Nicoleandmaggie asked "Is there a test you can take to see if you're with book or not?"
This is precisely the question I have. How do you know when you're writing a book?
I haven't done this before. I did not turn my dissertation into a book. It was conceived as a series of linked studies, discussions of the way a single theme worked in multiple texts. I mined it for articles (one good one, part of another, one bad one that never got published), and got tenure by writing articles. I'm not exactly an article-producing machine, but I do have a good idea of how to write an article and what one looks like.
Over the years, I have planned two books (two different takes on the main idea, since there came a point where it seemed the first version wouldn't work), and worked on them in fits and starts: a conference paper here, another there, chapter "dump files" on my laptop into which I put quotations and insights I hope to use in that chapter. These files are not even zero-drafts, just a place to collect bits and pieces. For the last couple of years, I have been trying to clear the decks of various articles in various stages of production so that I could stop being distracted by such unfinished material and work on the latest version of the Putative Book as my sole project.
So this summer's article project was supposed to be part of that deck-clearing. I did not expect a conference paper to turn monograph-sized. But having finished writing up the first section of my outline and coming in around 6000 words this morning, either I am being incredibly long-winded, or I'm looking at a longer project.
Five chapters of around 6000 words each would be 30K words. I'm looking a friend's monograph, 128 pages before the notes and bibliography. Assuming 250 words to a page, that's 32K words. I think I'm in that ballpark.

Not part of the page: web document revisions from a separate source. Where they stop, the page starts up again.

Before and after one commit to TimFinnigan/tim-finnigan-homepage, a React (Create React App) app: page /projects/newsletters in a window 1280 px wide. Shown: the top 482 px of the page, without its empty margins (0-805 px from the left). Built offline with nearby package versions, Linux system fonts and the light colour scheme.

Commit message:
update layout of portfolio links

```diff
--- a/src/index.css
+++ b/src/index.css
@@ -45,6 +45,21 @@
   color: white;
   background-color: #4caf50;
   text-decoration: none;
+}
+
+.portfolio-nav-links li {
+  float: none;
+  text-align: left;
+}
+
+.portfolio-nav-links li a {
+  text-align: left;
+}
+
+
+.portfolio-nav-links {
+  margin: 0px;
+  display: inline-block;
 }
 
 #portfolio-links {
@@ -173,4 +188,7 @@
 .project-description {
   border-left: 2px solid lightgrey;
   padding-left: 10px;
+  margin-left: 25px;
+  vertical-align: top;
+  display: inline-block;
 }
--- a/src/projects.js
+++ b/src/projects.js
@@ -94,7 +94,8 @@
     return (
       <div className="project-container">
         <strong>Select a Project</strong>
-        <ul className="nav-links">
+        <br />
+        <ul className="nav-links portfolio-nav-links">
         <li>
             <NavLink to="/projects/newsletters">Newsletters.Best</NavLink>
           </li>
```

So what's the test? How do you tell? How and when did you, gentle readers who have written books, know that that was what you were doing?